> _Task objective_
Run through the records and, wherever a line holds the word "function", return that line.

Dataset excerpts:
- - - -
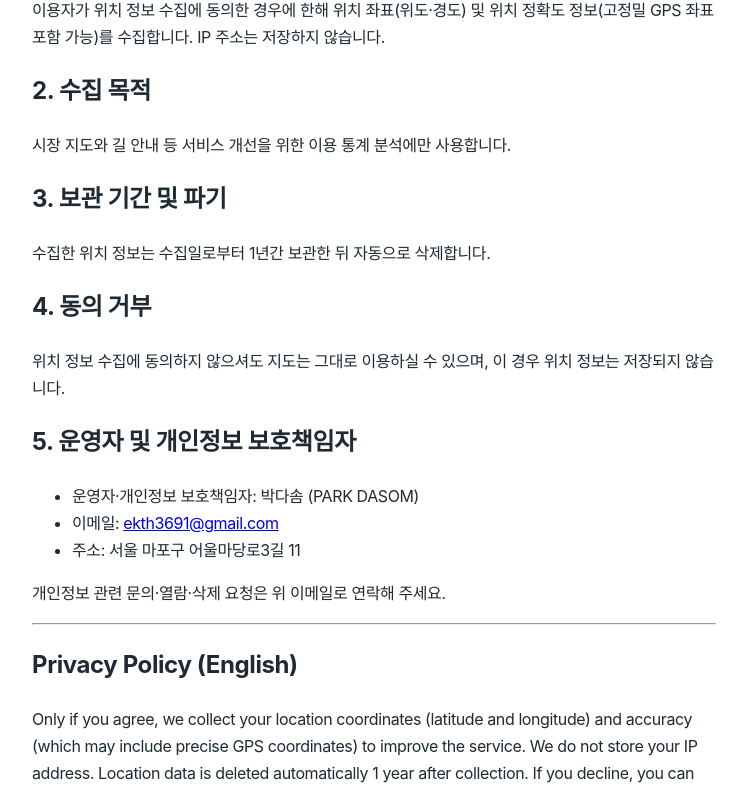
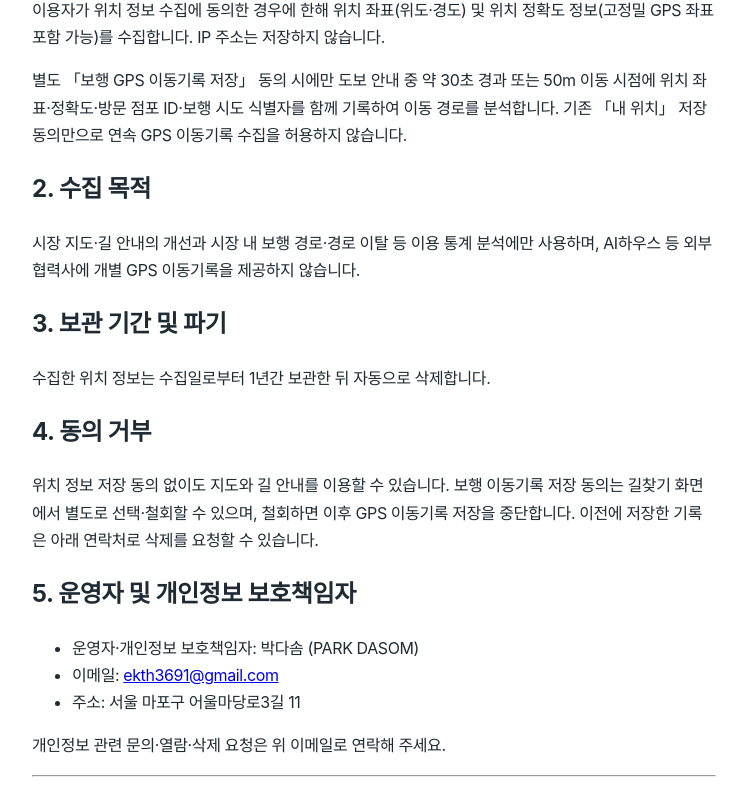
Before and after one commit to pds2225/walk, a Next.js app in the folder web/: page /worldcup-market/privacy in a window 1280 px wide. Shown: the part 232-1024 px from the top of the page, without its empty margins (266-1013 px from the left). Built offline with nearby package versions, Linux system fonts and the light colour scheme.

Commit message:
문서: 보행 GPS 별도 동의·수집주기·1년 보존·철회 고지

```diff
--- a/web/app/worldcup-market/privacy/page.tsx
+++ b/web/app/worldcup-market/privacy/page.tsx
@@ -11,12 +11,13 @@ export default function WorldCupMarketPrivacyPage() {
       <p>망원 월드컵시장 안내 서비스(이하 &ldquo;서비스&rdquo;)는 이용자의 개인정보를 아래와 같이 처리합니다.</p>
       <h2>1. 수집 항목</h2>
       <p>이용자가 위치 정보 수집에 동의한 경우에 한해 위치 좌표(위도·경도) 및 위치 정확도 정보(고정밀 GPS 좌표 포함 가능)를 수집합니다. IP 주소는 저장하지 않습니다.</p>
+      <p>별도 「보행 GPS 이동기록 저장」 동의 시에만 도보 안내 중 약 30초 경과 또는 50m 이동 시점에 위치 좌표·정확도·방문 점포 ID·보행 시도 식별자를 함께 기록하여 이동 경로를 분석합니다. 기존 「내 위치」 저장 동의만으로 연속 GPS 이동기록 수집을 허용하지 않습니다.</p>
       <h2>2. 수집 목적</h2>
-      <p>시장 지도와 길 안내 등 서비스 개선을 위한 이용 통계 분석에만 사용합니다.</p>
+      <p>시장 지도·길 안내의 개선과 시장 내 보행 경로·경로 이탈 등 이용 통계 분석에만 사용하며, AI하우스 등 외부 협력사에 개별 GPS 이동기록을 제공하지 않습니다.</p>
       <h2>3. 보관 기간 및 파기</h2>
       <p>수집한 위치 정보는 수집일로부터 1년간 보관한 뒤 자동으로 삭제합니다.</p>
       <h2>4. 동의 거부</h2>
-      <p>위치 정보 수집에 동의하지 않으셔도 지도는 그대로 이용하실 수 있으며, 이 경우 위치 정보는 저장되지 않습니다.</p>
+      <p>위치 정보 저장 동의 없이도 지도와 길 안내를 이용할 수 있습니다. 보행 이동기록 저장 동의는 길찾기 화면에서 별도로 선택·철회할 수 있으며, 철회하면 이후 GPS 이동기록 저장을 중단합니다. 이전에 저장한 기록은 아래 연락처로 삭제를 요청할 수 있습니다.</p>
       <h2>5. 운영자 및 개인정보 보호책임자</h2>
       <ul>
         <li>운영자·개인정보 보호책임자: 박다솜 (PARK DASOM)</li>
@@ -26,7 +27,7 @@ export default function WorldCupMarketPrivacyPage() {
       <p>개인정보 관련 문의·열람·삭제 요청은 위 이메일로 연락해 주세요.</p>
       <hr />
       <h2 lang="en">Privacy Policy (English)</h2>
-      <p lang="en">Only if you agree, we collect your location coordinates (latitude and longitude) and accuracy (which may include precise GPS coordinates) to improve the service. We do not store your IP address. Location data is deleted automatically 1 year after collection. If you decline, you can still use the map and no location is stored. Operator and privacy officer: PARK DASOM, ekth3691@gmail.com, 11 Eoulmadang-ro 3-gil, Mapo-gu, Seoul.</p>
+      <p lang="en">Only with a separate walking-record consent do we store GPS coordinates, accuracy, store and navigation attempt IDs approximately every 30 seconds or 50 meters during navigation; one-off location consent does not authorize this continuous recording. These records are for route analysis and service improvement, not sharing with AIHows or other third parties. No IP address is stored. Location data is deleted automatically 1 year after collection. You can use navigation without recording and withdraw consent at any time to stop future location samples; request deletion of previously stored records through the contact below. Operator and privacy officer: PARK DASOM, ekth3691@gmail.com, 11 Eoulmadang-ro 3-gil, Mapo-gu, Seoul.</p>
     </main>
   );
 }
```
- - - -
> _Expected output_
@@ -11,12 +11,13 @@ export default function WorldCupMarketPrivacyPage() {
@@ -26,7 +27,7 @@ export default function WorldCupMarketPrivacyPage() {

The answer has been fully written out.